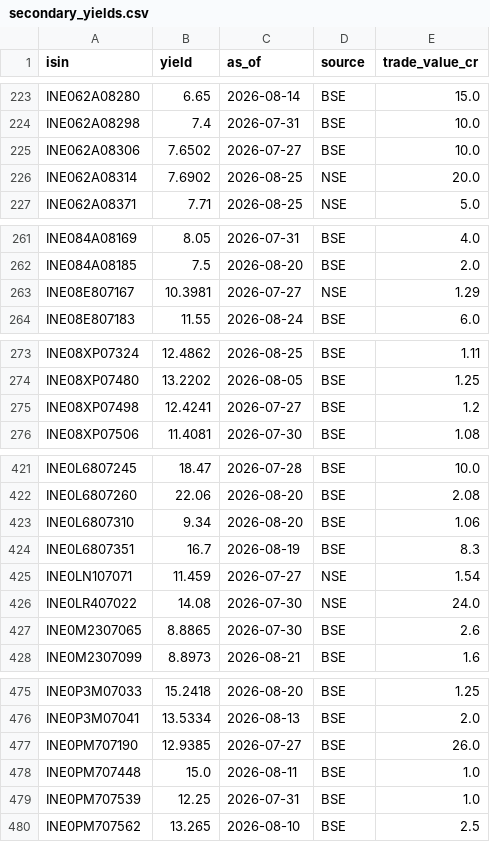
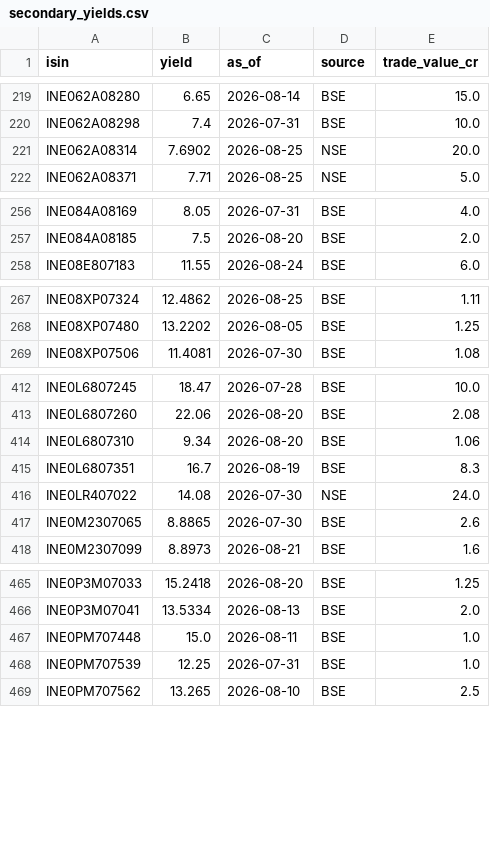
Before and after one commit to k13-spec/bond-tracker, a CSV file: data/secondary_yields.csv, drawn as a sheet; only a part is shown, gaps mark what is left out; the diff covers the shown part only; the diff names each change by its address in the sheet, - before the commit and + after, or states it on an @@ line.

```diff
--- a/data/secondary_yields.csv
+++ b/data/secondary_yields.csv
-row 225: INE062A08306 | 7.6502 | 2026-07-27 | BSE | 10.0
-row 263: INE08E807167 | 10.3981 | 2026-07-27 | NSE | 1.29
-row 275: INE08XP07498 | 12.4241 | 2026-07-27 | BSE | 1.2
-row 425: INE0LN107071 | 11.459 | 2026-07-27 | NSE | 1.54
-row 477: INE0PM707190 | 12.9385 | 2026-07-27 | BSE | 26.0
```
Also changed, not shown: 35 removed rows elsewhere in this file, 1 other file.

About this exercise -> If a record holds a picture, leave the picture out and copy everything else exactly.

Solution for this task ->
Before and after one commit to k13-spec/bond-tracker, a CSV file: data/secondary_yields.csv, drawn as a sheet; only a part is shown, gaps mark what is left out; the diff covers the shown part only; the diff names each change by its address in the sheet, - before the commit and + after, or states it on an @@ line.

```diff
--- a/data/secondary_yields.csv
+++ b/data/secondary_yields.csv
-row 225: INE062A08306 | 7.6502 | 2026-07-27 | BSE | 10.0
-row 263: INE08E807167 | 10.3981 | 2026-07-27 | NSE | 1.29
-row 275: INE08XP07498 | 12.4241 | 2026-07-27 | BSE | 1.2
-row 425: INE0LN107071 | 11.459 | 2026-07-27 | NSE | 1.54
-row 477: INE0PM707190 | 12.9385 | 2026-07-27 | BSE | 26.0
```
Also changed, not shown: 35 removed rows elsewhere in this file, 1 other file.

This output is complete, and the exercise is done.